Go through the records below and show every line with the string "blockquote".

=== TASK INPUTS ===

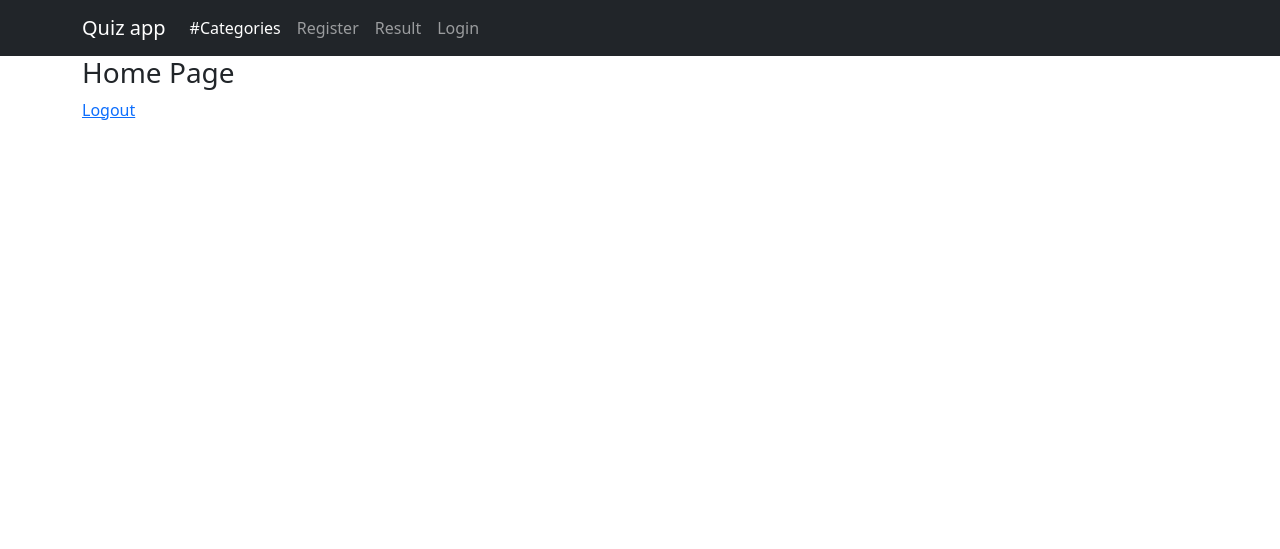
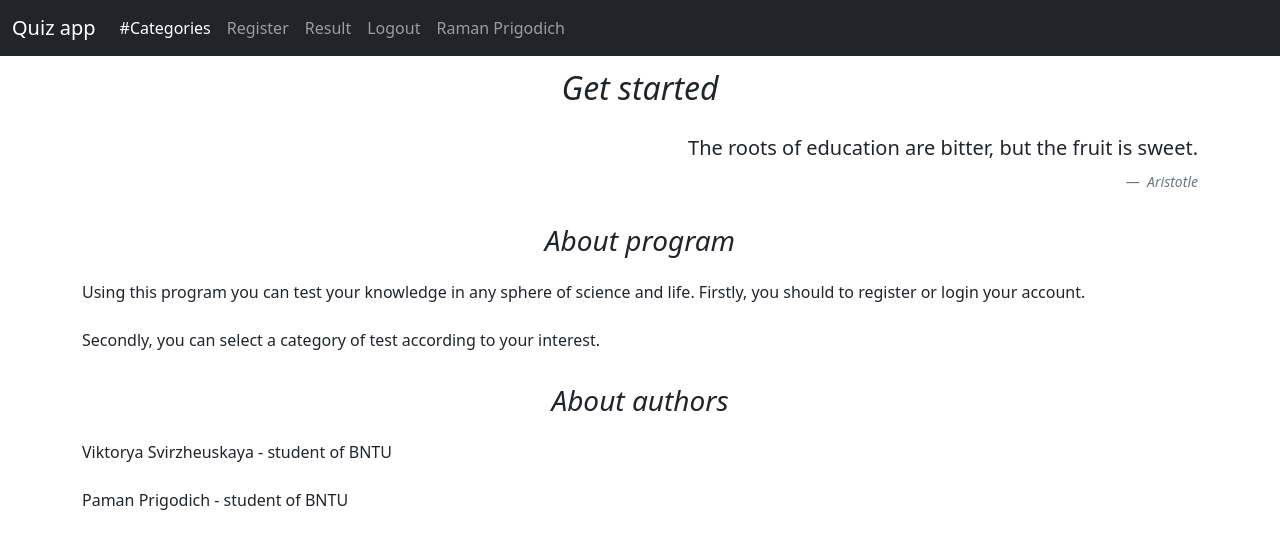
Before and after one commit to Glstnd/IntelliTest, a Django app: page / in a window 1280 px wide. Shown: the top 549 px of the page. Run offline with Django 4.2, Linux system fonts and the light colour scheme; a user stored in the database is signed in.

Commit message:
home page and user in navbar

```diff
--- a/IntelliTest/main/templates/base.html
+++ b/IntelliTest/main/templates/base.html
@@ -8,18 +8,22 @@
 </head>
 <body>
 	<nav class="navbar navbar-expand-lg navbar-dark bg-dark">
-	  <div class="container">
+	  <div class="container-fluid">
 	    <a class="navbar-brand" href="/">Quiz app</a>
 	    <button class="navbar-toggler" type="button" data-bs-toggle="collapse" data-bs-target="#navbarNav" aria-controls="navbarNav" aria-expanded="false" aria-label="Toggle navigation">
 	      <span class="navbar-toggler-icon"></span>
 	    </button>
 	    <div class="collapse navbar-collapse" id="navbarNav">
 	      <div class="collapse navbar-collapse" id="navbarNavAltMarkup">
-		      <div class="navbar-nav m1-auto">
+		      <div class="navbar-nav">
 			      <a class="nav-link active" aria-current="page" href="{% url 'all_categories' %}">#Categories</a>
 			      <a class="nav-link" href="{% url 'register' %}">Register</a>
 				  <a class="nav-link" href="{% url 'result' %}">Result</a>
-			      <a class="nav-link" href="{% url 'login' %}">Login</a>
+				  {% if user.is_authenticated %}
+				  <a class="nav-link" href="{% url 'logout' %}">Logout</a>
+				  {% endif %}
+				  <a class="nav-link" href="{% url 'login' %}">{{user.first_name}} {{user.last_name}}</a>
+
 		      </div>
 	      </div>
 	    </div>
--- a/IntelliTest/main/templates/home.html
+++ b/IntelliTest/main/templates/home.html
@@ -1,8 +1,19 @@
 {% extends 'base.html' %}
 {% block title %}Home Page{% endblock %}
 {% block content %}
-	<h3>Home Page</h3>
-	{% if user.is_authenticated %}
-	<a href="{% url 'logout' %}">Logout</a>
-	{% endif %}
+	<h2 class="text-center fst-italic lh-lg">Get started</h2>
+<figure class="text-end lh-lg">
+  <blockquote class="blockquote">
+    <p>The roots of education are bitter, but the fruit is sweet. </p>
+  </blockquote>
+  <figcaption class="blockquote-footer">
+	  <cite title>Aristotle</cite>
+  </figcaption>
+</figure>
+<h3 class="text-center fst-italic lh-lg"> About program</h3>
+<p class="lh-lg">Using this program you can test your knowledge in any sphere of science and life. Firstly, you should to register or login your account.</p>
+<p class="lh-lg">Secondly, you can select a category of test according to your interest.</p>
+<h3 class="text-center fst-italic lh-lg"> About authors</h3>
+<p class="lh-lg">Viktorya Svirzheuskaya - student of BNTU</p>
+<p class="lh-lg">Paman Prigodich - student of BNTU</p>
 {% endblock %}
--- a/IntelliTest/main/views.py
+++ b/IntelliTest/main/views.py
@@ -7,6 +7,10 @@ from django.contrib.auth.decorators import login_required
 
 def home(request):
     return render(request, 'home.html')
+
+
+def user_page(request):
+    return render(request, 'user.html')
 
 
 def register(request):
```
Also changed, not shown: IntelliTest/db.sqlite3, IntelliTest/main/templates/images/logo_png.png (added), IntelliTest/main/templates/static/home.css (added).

===
=== TASK INPUTS ===

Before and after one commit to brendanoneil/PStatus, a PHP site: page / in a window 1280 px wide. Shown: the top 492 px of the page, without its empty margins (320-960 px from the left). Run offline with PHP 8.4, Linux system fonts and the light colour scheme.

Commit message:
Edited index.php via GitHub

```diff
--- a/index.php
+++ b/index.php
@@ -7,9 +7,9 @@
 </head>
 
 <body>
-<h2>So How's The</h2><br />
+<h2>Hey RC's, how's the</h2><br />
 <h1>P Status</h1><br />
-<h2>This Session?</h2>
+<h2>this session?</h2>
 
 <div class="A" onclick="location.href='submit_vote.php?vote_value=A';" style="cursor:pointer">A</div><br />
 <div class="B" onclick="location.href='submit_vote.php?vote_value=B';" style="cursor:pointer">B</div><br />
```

===

— EXERCISE SOLUTION —
+  <blockquote class="blockquote">
+  </blockquote>
+  <figcaption class="blockquote-footer">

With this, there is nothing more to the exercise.